KGUN 9News


Mexico advising its citizens in the U.S. to take precautions after Phoenix woman was deported

Posted at 10:27 PM, Feb 10, 2017

TUCSON (KGUN9-TV) -- Mexico is advising its citizens in the United States to take precautions after a woman in Arizona was deported on Wednesday. 

Guadalupe Garcia de Rayos' deportation case sparked protests in Phoenix.

MORE: Deported mother holds press conference in Mexico

Her husband, who did not want to be identified, says he knew his wife's case would be difficult under the Trump administration. 

"My wife is not a threat to the United States. She is a great person," he said. "She is a good citizen regardless of her status. We are a normal family, just like any other American family."

Immigration lawyers say under the Obama administration Garcia de Rayos' case wasn't a priority, but they believe that may have changed with President Trump. According to the Pew Research Center there are an estimated 35,000 undocumented immigrants in the Tucson area. 

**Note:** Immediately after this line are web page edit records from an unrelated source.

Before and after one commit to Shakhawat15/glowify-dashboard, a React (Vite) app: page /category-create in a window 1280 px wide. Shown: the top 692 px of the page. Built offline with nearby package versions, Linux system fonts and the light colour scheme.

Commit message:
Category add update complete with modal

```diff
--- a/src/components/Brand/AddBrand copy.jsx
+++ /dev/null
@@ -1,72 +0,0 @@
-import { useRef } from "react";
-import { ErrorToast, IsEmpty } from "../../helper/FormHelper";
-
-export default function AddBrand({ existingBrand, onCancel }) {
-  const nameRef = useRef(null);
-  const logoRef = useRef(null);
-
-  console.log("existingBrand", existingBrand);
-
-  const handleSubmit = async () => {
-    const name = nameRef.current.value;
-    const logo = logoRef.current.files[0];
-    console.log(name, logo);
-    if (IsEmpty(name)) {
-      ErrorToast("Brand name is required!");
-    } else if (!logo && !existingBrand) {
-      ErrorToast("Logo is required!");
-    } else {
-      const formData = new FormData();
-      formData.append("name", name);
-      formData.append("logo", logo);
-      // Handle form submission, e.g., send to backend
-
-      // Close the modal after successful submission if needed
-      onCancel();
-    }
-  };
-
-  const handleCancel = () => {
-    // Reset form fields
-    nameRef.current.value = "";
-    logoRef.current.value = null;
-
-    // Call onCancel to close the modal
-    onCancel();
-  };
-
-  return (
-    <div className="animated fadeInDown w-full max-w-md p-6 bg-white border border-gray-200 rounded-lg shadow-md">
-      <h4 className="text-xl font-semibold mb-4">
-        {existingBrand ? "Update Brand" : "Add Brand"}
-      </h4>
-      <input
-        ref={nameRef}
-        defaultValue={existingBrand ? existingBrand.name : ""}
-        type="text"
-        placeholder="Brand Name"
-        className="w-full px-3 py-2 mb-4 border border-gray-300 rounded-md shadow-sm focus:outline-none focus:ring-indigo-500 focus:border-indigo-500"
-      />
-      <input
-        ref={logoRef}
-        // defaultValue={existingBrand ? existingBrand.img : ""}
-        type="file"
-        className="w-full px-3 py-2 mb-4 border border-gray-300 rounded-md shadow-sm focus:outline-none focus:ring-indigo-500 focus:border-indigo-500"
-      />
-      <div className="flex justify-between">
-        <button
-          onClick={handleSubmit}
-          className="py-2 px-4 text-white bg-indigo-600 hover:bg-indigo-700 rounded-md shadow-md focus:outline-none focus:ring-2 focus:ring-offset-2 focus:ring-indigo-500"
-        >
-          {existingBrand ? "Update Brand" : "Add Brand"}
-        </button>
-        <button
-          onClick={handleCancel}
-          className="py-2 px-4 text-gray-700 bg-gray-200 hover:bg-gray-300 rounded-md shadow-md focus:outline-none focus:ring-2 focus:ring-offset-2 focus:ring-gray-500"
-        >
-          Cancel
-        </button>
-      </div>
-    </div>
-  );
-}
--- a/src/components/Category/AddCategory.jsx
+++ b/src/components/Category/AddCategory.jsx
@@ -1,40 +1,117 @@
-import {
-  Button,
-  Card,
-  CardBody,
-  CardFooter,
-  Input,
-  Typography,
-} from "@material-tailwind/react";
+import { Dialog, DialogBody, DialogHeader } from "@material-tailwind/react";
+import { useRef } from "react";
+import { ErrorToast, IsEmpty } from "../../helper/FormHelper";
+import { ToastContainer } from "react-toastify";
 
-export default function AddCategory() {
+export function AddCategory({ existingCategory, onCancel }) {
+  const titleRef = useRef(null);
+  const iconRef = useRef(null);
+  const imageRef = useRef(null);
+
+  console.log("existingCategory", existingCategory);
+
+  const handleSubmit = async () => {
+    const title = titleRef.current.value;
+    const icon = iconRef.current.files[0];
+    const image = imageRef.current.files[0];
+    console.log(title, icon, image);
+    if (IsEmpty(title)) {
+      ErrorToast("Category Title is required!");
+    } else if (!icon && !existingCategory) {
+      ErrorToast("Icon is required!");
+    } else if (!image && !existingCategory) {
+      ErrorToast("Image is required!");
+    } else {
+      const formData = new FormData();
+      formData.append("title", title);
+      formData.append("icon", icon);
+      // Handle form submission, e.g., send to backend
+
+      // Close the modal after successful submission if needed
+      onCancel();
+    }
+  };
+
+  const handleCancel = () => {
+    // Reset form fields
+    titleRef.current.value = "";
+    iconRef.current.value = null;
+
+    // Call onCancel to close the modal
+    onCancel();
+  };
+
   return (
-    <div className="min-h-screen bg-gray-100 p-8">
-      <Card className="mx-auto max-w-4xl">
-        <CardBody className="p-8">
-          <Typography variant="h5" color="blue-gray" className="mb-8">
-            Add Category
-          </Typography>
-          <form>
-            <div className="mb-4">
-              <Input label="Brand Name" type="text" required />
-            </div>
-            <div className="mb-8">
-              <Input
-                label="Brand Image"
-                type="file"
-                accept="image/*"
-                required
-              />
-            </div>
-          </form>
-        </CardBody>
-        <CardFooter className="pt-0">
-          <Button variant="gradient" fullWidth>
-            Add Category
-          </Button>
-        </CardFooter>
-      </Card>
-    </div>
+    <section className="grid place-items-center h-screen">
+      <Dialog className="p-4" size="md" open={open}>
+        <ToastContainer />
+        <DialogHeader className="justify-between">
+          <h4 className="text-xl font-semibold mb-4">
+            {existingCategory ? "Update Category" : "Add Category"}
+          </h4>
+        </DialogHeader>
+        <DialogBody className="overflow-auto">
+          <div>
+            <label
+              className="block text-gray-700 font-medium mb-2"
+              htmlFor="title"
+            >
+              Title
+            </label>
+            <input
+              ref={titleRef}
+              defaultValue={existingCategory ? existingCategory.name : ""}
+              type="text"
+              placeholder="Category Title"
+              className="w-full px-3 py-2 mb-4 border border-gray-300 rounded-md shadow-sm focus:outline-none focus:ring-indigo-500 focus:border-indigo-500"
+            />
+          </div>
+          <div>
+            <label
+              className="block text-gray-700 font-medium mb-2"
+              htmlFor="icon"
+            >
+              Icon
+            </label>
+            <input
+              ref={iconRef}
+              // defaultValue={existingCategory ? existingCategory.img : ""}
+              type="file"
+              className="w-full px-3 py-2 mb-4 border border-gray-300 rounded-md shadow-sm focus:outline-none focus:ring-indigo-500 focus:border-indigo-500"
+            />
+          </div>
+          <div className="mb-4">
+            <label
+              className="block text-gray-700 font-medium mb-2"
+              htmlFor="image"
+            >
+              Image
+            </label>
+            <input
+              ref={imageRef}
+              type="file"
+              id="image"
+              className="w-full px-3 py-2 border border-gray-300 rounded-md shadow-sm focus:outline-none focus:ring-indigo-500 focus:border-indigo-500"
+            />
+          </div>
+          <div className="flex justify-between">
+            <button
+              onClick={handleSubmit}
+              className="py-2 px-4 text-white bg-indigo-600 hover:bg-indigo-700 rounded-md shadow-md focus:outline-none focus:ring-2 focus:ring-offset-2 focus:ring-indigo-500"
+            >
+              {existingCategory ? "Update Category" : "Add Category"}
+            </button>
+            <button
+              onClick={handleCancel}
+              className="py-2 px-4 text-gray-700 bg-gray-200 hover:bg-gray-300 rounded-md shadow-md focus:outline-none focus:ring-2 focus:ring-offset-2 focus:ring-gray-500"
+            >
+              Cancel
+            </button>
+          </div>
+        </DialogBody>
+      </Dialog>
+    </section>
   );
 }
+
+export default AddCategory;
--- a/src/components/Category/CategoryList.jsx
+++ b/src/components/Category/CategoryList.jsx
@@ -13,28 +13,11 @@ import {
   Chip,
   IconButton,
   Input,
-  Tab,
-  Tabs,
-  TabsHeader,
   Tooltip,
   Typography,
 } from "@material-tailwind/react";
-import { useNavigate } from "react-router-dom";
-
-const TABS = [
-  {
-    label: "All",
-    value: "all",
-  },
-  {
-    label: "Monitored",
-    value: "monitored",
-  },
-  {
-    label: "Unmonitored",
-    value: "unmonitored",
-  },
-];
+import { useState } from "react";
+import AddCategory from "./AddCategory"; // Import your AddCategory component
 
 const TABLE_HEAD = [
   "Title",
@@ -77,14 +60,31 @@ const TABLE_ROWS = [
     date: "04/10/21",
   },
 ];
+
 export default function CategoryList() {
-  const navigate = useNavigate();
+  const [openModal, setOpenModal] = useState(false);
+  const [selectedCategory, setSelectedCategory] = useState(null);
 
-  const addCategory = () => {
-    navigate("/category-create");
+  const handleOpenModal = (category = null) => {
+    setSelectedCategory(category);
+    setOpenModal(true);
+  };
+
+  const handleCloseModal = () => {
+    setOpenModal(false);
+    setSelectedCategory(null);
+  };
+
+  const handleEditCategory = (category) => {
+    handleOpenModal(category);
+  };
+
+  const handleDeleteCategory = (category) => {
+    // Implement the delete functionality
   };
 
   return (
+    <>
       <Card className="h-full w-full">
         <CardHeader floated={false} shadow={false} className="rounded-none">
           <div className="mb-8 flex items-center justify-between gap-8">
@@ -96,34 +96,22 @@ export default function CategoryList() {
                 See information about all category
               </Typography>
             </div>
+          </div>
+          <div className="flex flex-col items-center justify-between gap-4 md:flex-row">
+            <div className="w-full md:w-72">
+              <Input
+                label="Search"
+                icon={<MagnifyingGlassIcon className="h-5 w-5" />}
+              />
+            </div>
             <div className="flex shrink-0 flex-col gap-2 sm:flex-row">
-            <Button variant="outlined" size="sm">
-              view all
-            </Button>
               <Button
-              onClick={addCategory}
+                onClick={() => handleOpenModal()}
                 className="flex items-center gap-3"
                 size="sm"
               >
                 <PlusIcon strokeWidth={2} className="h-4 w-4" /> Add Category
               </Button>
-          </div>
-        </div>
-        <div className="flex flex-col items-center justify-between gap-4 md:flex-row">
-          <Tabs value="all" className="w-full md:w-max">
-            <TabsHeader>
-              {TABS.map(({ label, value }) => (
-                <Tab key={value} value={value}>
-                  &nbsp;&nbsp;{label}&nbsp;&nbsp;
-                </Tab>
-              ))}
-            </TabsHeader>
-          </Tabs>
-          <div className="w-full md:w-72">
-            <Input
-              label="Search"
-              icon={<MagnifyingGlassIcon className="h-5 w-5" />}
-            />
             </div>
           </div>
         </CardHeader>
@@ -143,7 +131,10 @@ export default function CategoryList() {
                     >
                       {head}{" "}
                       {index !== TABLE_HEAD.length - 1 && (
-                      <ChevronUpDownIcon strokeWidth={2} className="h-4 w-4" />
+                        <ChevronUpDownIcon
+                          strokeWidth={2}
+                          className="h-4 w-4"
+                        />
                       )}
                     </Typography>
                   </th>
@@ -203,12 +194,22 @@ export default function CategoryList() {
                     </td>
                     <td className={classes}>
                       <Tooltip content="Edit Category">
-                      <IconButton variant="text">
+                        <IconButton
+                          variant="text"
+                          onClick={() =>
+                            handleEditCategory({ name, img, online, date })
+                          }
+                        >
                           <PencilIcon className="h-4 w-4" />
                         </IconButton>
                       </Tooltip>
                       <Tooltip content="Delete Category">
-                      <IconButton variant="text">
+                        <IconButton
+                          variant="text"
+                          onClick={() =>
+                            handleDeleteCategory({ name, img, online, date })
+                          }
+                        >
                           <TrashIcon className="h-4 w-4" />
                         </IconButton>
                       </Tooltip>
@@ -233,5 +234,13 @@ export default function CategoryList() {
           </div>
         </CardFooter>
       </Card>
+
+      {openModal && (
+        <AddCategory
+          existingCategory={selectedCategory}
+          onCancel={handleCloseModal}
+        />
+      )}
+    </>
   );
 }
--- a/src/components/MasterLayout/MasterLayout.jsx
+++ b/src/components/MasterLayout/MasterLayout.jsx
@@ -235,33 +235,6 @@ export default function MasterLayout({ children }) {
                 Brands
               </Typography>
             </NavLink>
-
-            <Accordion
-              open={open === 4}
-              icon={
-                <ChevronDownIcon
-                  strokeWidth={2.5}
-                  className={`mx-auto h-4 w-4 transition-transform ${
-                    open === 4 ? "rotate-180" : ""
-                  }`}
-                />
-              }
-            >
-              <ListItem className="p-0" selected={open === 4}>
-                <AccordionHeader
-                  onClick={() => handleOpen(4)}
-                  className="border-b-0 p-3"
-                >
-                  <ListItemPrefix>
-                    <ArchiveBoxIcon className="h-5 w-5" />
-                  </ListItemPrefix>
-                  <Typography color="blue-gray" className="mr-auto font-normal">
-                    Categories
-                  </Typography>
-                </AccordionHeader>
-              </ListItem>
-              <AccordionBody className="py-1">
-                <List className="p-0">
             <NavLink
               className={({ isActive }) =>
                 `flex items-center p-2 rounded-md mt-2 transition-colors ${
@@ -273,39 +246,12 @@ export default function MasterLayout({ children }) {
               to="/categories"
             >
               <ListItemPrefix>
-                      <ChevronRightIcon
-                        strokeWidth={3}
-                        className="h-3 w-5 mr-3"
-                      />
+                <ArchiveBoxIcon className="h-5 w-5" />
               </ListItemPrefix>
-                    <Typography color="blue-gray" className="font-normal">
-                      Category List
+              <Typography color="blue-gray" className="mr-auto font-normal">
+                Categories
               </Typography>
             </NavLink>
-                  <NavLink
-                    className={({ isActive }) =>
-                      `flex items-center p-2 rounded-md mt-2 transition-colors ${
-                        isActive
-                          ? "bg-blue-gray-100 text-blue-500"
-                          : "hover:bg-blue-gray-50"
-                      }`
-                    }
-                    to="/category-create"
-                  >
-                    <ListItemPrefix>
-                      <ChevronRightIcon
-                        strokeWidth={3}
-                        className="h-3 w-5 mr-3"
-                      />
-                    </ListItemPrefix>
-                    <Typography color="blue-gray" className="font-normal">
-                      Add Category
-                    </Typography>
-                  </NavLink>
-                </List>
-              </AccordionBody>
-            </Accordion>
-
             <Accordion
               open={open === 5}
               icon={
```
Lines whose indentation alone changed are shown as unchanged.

"People will be less inclined to show up, people will be less inclined to communicate with law enforcement, local law enforcement especially," said attorney Maurice Goldman.
Another Tucson immigration lawyer, Selma Taljanovic, does not know the details of Garcia de Rayos' case but says there is no quick and easy way for her to come back to the U.S. 
Taljanovic says she is telling clients to continue to follow the law and go to scheduled appointments, and to carry proper documentation with them at all times.
The Consulate of Mexico in Tucson says it takes about 100 appointments a day between scheduled meetings and walk-ins. A spokesperson for the office says the priority now is letting immigrants know their rights and that the office can assist them with things like paperwork, getting a passport, etc. 
There is a 24/7 hotline available for those that need help at (855) 463 - 6395. 
Advocates for stricter immigration laws support the recent deportation of Garcia de Rayos. ICE released the following statement:
"U.S. Immigration and Customs Enforcement (ICE) deportation officers removed Ms. Garcia to Mexico Thursday morning shortly before 10 a.m. MST through the DeConcini Port of Entry in Nogales, Arizona. ICE Enforcement and Removal Operations (ERO) coordinated her repatriation closely with Mexican consular representatives.
Ms. Garcia, who has a prior felony conviction in Arizona for criminal impersonation, was the subject of a court-issued removal order that became final in July 2013. Ms. Garcia's immigration case underwent review at multiple levels of the immigration court system, including the Board of Immigration Appeals, and the judges held she did not have a legal basis to remain in the U.S.  ICE will continue to focus on identifying and removing individuals with felony convictions who have final orders of removal issued by the nation's immigration courts."

<strong style="color: rgb(0, 0, 238);">MORE: Deported mother holds press conference in Mexico</strong>